The battle in Washington to stop Planned Parenthood from using public funds is heating up. Yesterday, even Democratic Senator Joe Manchin came out in favor of defunding the organization on the heels of undercover videos showing the organization selling fetal body parts, possibly in violation of the law.
Well, Planned Parenthood is fighting back by using a very deceptive talking point:
Cutting millions off from health care because you're opposed to 3% of PP's services is hardly supporting women. #StandwithPP#S1881
Planned Parenthood has long claimed that only 3 percent of their services are abortion. But this statistic is incredibly misleading. Students for Life has put together a good video explainer -- using figures from Planned Parenthood's own annual report -- on why counting abortions as a percentage of total services is deliberately misleading:
If you don't want to take Students for Life's word for it, know that the editorial board at USA Today has concluded the statistic is so misleading they refuse to use it:
@Heminator@USATopinion editorial refused to use it. More accurate to say 12% from using number of abortions and number of actual patients
While the Bureau of Labor Statistics jobs report released this morning showed unemployment unchanged at 7.6 percent, the broadest measure of unemployment, the U-6 rate (seasonally adjusted), jumped to its highest level since February 2013, from 13.8 percent to 14.3 percent.
Increasingly, pundits are incorporating statistical models into their analysis of the 2012 election. While I was once a purveyor of such predictive models, I really am not anymore. I don't want to bore you with all the wonky details of my flip-flop, but I do want to give you an example of why you should feel comfortable evaluating these models yourselves, based on common sense.
If I were smarter than I am I might be able to argue myself into believing that there’s hope for the Washington Nationals. If I were more realistic than I am I would define “hope” downward to mean merely the possibility, however remote, that the team could win almost as many games as they lose this year. But I’m dumb and unrealistic enough to know this is a foolish fantasy: The Nats are cellar dwellers, doomed to defeat, this year and probably next.
How many people die from lack of insurance? That's the question that TheAtlantic's Megan McArdle tackled in her column this month.

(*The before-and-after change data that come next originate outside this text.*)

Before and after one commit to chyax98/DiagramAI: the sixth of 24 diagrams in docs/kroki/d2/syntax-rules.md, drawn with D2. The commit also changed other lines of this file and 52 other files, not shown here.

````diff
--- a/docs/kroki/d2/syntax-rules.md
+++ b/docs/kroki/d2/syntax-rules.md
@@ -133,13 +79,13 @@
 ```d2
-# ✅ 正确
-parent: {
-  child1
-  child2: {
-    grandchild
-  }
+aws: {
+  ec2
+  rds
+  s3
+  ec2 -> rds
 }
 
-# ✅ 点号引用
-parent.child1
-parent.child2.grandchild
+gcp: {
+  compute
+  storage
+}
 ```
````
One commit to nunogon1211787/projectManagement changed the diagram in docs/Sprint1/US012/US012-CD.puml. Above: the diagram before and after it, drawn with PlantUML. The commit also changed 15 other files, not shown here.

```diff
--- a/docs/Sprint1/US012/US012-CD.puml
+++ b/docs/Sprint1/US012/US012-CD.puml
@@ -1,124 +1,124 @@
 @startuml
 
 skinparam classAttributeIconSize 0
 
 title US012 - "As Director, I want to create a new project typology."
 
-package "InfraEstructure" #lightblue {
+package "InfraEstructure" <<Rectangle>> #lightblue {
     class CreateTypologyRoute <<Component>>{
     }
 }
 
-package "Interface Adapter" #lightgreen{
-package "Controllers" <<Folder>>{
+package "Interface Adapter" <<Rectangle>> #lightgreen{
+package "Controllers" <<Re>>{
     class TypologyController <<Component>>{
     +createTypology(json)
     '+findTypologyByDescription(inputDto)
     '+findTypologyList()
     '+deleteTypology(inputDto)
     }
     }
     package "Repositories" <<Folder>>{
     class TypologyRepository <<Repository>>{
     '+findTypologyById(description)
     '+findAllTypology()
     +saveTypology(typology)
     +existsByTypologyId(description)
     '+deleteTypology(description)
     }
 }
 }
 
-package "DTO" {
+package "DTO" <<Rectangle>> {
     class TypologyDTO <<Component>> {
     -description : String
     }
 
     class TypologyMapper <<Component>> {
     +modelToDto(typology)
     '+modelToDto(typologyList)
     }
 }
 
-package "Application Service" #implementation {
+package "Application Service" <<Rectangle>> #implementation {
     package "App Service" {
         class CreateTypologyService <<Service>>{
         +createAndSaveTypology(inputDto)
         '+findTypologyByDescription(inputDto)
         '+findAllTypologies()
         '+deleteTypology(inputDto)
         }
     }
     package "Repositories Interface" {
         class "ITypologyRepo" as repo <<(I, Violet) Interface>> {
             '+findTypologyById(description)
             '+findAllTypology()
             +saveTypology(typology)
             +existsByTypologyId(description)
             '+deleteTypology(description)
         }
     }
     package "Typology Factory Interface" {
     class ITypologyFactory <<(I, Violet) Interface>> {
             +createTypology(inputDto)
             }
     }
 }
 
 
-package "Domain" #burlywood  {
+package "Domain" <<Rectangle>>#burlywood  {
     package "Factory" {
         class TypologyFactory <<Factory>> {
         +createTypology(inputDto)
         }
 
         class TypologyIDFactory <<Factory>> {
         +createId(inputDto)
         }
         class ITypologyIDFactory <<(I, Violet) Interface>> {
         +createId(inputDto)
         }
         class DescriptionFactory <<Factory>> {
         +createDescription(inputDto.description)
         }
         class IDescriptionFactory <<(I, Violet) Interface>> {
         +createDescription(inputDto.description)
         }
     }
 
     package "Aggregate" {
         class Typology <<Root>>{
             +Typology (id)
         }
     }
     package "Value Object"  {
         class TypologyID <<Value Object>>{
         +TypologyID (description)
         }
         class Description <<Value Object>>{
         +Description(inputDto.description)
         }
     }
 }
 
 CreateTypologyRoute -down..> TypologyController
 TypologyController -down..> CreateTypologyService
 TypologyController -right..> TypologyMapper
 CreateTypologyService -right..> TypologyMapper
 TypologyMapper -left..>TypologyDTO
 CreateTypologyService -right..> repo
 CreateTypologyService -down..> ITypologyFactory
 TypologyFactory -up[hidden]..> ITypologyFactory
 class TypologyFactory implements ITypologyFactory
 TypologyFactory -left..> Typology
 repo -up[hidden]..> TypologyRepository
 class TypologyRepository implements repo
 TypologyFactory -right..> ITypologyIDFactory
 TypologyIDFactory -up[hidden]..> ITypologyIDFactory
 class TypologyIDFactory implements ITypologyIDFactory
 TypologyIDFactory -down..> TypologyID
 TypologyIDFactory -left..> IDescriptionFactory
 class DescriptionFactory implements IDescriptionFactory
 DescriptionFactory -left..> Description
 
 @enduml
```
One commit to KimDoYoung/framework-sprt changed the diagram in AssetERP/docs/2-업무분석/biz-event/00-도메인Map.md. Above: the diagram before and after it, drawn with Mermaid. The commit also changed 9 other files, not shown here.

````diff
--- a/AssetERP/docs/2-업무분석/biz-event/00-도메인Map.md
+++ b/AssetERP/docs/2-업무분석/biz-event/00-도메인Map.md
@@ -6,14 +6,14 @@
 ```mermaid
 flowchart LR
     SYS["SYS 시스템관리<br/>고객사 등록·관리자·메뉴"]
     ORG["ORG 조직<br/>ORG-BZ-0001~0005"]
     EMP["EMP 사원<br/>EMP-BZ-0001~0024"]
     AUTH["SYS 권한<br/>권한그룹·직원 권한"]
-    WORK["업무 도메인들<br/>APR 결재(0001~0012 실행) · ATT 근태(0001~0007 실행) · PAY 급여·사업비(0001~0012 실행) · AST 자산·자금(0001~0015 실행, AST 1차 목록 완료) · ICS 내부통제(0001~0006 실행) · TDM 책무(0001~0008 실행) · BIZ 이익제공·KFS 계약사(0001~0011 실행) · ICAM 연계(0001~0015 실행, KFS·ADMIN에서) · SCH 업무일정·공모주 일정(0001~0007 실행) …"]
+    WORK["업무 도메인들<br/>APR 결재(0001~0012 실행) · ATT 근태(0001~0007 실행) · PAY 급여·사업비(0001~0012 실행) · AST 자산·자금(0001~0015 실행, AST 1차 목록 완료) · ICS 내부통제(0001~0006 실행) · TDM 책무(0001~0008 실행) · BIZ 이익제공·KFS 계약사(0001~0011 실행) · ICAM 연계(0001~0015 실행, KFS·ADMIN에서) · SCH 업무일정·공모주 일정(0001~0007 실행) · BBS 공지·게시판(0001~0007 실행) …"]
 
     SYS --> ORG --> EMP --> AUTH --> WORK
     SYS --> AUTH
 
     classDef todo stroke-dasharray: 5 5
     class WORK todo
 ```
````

It's a more difficult question to answer than you might think: Though the left is fond of claiming that hundreds of thousands of people will be left to die like dogs on the street if we don't grant them health care coverage, the truth of the matter is still under debate.